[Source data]
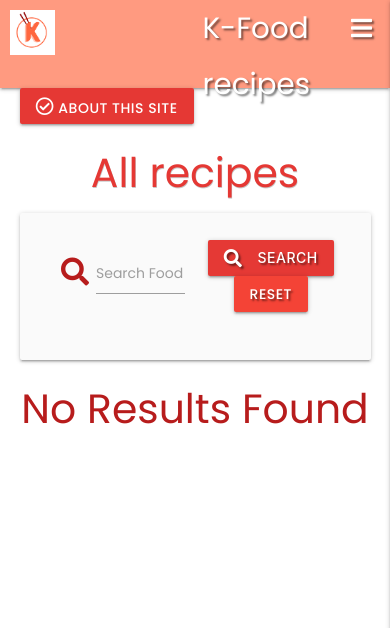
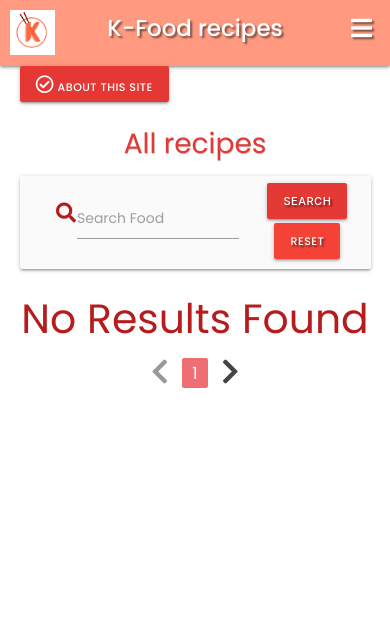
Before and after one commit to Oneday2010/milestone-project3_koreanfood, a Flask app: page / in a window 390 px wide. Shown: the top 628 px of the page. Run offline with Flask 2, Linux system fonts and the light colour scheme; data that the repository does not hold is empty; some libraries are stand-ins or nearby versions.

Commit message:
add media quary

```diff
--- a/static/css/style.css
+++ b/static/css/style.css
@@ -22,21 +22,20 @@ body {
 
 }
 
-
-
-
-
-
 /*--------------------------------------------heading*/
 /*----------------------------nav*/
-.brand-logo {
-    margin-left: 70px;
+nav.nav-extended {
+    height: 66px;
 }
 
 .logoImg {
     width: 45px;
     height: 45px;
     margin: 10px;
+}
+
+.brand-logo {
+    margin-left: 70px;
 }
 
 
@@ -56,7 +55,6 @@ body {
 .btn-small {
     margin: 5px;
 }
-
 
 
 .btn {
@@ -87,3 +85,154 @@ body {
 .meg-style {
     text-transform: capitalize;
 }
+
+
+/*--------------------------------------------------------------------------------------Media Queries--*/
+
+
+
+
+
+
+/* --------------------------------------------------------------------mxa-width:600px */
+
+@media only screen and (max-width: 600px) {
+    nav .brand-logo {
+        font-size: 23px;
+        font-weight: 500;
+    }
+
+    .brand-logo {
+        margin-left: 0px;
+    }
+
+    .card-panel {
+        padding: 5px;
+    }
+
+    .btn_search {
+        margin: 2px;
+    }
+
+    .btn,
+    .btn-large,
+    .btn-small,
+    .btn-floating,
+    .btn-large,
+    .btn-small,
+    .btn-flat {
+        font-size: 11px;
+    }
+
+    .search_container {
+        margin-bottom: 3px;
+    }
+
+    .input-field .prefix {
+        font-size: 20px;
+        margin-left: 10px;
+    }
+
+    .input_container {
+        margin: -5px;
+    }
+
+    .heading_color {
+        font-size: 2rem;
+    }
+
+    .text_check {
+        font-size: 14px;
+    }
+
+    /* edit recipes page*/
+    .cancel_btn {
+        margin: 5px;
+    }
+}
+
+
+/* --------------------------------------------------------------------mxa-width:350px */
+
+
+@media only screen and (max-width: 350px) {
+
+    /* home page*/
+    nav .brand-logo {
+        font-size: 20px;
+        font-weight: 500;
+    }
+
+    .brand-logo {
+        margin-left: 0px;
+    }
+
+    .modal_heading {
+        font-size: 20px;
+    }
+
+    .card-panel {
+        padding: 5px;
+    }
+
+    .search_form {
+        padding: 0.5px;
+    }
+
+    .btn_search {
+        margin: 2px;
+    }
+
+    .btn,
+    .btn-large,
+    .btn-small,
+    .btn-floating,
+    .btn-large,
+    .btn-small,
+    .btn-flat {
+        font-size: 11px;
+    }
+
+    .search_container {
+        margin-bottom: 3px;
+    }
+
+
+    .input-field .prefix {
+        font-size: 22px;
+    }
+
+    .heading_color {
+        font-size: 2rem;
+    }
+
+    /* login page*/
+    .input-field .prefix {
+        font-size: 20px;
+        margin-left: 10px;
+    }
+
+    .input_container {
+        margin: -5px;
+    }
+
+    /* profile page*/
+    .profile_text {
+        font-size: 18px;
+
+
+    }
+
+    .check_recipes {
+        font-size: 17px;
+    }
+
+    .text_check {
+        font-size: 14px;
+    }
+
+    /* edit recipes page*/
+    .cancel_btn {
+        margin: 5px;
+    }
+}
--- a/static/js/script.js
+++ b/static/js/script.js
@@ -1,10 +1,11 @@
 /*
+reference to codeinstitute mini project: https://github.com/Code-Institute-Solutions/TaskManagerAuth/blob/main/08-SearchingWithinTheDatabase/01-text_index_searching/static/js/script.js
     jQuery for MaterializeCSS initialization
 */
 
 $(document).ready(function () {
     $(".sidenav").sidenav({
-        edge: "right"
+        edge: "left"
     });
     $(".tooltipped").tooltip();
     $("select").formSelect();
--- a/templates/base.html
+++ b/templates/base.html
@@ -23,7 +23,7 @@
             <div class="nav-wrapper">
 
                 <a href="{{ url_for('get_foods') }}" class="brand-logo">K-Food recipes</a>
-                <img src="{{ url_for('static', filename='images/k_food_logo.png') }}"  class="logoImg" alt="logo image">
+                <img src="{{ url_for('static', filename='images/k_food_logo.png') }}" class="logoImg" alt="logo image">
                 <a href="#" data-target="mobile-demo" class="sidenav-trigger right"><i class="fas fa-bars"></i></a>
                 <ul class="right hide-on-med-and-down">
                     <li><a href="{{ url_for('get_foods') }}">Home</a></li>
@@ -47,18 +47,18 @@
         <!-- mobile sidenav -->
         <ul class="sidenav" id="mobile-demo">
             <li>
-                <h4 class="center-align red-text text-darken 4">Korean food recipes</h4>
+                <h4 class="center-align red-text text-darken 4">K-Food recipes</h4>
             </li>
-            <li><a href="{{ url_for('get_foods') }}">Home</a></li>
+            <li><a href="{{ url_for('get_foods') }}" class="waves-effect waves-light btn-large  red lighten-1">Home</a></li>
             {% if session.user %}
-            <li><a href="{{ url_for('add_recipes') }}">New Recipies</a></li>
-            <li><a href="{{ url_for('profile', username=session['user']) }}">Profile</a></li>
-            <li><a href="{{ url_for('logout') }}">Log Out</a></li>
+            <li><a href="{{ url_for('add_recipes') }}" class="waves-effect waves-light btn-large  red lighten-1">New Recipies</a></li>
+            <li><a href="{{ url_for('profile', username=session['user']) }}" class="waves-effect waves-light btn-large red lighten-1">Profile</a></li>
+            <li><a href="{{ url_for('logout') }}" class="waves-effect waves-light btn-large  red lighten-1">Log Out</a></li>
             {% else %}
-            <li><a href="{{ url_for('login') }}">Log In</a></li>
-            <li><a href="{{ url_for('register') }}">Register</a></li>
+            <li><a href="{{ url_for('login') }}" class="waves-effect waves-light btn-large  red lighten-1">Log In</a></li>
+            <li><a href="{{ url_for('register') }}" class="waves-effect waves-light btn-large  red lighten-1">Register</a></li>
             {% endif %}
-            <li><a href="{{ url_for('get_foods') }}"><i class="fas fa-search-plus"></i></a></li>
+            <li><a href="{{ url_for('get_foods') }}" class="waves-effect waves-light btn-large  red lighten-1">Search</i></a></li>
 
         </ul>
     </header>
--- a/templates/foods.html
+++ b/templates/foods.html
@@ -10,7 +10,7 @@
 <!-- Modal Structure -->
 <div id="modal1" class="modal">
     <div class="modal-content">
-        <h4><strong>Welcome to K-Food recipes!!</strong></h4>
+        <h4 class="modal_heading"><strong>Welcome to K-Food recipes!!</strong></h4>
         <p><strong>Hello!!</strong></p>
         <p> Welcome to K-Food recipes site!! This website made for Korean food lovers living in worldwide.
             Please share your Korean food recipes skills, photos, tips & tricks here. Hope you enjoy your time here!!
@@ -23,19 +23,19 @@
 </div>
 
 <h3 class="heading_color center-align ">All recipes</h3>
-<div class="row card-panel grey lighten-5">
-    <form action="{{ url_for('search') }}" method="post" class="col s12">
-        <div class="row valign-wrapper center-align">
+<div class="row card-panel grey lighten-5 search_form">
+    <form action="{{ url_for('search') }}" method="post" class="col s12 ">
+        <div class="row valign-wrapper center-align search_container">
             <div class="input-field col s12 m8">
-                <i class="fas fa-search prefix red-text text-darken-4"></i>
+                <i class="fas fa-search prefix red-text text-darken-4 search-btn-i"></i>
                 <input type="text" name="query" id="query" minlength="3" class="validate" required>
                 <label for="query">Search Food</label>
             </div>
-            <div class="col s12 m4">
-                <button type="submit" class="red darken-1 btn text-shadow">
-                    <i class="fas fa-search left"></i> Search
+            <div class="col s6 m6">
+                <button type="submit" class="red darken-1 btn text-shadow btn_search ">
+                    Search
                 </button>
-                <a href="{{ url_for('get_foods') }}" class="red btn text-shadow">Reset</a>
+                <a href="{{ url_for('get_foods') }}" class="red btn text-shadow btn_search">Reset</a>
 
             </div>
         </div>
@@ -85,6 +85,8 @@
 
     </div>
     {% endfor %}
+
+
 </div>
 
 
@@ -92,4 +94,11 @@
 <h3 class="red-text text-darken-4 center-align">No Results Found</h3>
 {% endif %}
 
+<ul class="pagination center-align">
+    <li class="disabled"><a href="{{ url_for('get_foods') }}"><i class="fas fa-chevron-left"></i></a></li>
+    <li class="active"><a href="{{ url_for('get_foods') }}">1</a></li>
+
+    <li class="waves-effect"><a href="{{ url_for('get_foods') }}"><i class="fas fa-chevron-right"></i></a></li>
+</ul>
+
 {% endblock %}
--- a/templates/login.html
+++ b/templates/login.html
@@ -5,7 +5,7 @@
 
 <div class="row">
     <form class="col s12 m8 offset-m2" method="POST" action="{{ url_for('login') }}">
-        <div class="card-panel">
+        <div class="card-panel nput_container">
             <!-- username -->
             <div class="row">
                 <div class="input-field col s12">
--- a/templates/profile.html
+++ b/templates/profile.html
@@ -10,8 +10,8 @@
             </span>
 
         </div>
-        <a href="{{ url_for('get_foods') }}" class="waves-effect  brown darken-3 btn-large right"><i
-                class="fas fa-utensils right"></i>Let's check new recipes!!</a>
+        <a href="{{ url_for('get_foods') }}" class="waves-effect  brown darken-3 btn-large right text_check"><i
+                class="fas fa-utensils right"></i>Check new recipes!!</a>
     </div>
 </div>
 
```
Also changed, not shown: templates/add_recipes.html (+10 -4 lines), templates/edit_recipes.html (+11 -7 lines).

* * *

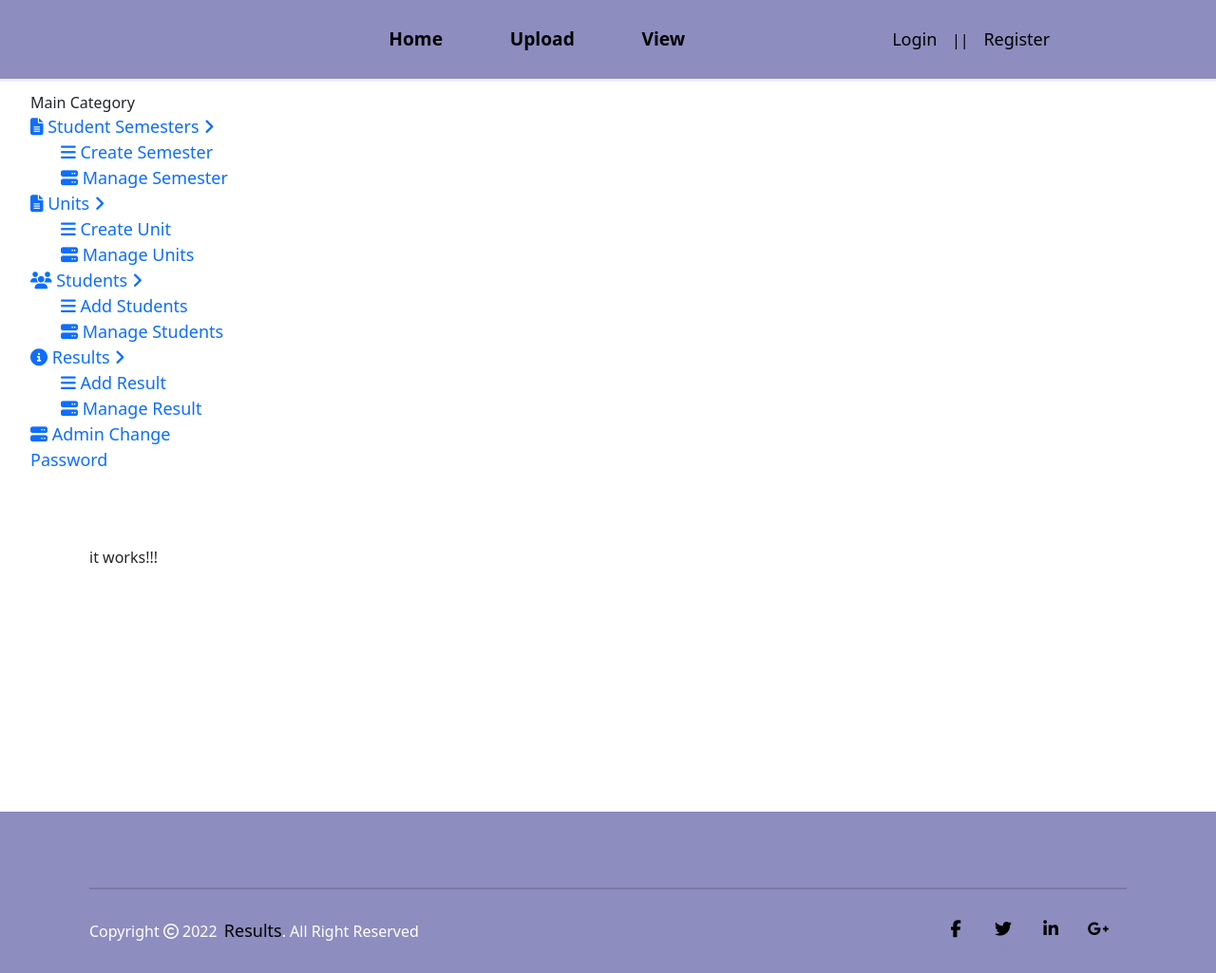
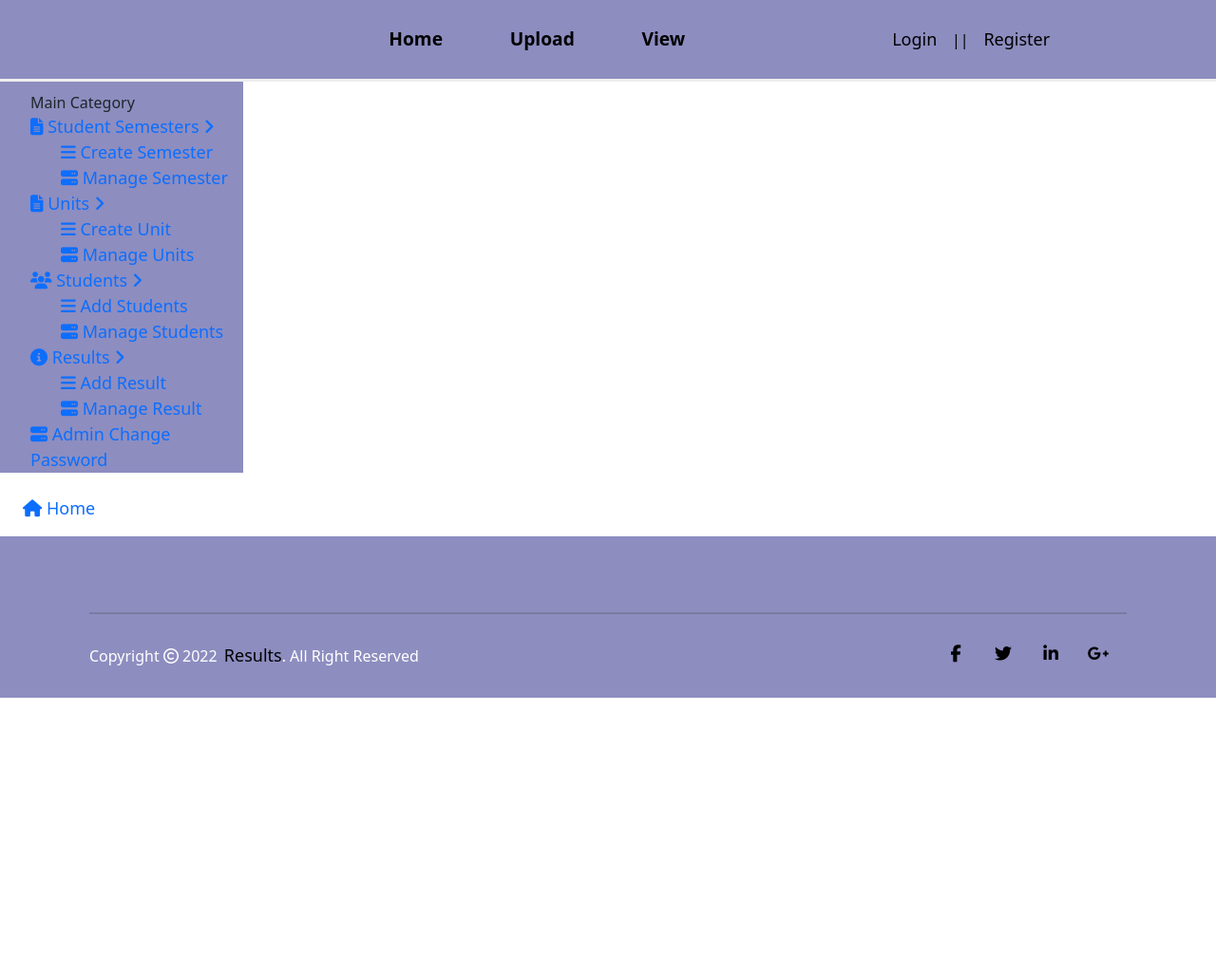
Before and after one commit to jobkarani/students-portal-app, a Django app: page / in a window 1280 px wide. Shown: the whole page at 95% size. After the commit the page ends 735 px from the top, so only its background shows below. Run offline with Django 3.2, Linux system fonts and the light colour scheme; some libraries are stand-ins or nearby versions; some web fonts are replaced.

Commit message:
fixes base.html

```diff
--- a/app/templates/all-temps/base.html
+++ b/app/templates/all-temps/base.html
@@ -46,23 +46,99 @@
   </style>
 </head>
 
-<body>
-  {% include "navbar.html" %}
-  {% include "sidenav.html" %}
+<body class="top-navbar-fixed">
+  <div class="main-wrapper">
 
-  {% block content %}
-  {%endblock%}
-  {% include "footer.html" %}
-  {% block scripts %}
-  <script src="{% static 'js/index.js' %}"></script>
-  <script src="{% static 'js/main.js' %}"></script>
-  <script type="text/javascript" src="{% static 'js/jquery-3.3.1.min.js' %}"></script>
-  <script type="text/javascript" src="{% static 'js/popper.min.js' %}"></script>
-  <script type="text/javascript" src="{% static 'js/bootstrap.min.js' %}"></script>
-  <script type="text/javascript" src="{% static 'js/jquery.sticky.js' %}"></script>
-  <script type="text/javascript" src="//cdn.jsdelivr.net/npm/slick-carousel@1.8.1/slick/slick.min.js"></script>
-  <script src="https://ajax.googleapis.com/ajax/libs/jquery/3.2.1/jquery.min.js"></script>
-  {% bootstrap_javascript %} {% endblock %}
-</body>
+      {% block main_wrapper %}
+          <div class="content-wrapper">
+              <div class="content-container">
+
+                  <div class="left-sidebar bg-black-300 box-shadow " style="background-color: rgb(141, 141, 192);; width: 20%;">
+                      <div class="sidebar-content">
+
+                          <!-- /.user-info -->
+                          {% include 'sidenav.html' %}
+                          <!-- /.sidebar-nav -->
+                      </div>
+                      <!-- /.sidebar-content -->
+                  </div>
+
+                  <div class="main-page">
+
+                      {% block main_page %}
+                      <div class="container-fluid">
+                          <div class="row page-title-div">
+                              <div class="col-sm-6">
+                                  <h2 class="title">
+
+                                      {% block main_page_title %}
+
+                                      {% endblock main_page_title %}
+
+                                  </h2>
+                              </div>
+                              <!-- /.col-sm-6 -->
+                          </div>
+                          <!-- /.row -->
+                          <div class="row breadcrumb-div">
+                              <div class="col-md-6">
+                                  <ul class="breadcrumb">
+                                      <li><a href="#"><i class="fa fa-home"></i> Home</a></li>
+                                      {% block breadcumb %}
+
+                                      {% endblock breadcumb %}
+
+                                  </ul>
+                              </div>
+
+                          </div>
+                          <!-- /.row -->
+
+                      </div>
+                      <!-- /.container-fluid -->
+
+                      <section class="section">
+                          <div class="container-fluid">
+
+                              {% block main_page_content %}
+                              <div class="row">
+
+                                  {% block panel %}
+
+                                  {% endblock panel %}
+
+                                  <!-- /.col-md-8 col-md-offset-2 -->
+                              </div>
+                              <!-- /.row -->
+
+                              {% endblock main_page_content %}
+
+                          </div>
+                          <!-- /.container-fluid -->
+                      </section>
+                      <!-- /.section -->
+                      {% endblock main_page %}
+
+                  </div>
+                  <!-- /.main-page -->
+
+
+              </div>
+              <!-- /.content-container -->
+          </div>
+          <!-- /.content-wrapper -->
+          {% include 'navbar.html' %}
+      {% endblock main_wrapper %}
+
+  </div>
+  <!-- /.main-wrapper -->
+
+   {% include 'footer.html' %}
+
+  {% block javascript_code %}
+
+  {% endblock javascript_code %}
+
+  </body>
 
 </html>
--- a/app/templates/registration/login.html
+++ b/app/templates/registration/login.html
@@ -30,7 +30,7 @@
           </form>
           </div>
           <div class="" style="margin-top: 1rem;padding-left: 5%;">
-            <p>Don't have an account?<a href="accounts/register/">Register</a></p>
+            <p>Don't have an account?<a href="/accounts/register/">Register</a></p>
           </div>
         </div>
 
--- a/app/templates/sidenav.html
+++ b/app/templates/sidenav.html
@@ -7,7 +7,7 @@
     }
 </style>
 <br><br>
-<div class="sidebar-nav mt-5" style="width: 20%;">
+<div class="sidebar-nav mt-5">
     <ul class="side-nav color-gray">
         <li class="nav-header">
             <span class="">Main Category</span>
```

WHAT TO PRODUCE>
Look at the records above. Copy every line where the string "method" occurs.

RESULT OF THIS TASK>
-    <form action="{{ url_for('search') }}" method="post" class="col s12">
+    <form action="{{ url_for('search') }}" method="post" class="col s12 ">
     <form class="col s12 m8 offset-m2" method="POST" action="{{ url_for('login') }}">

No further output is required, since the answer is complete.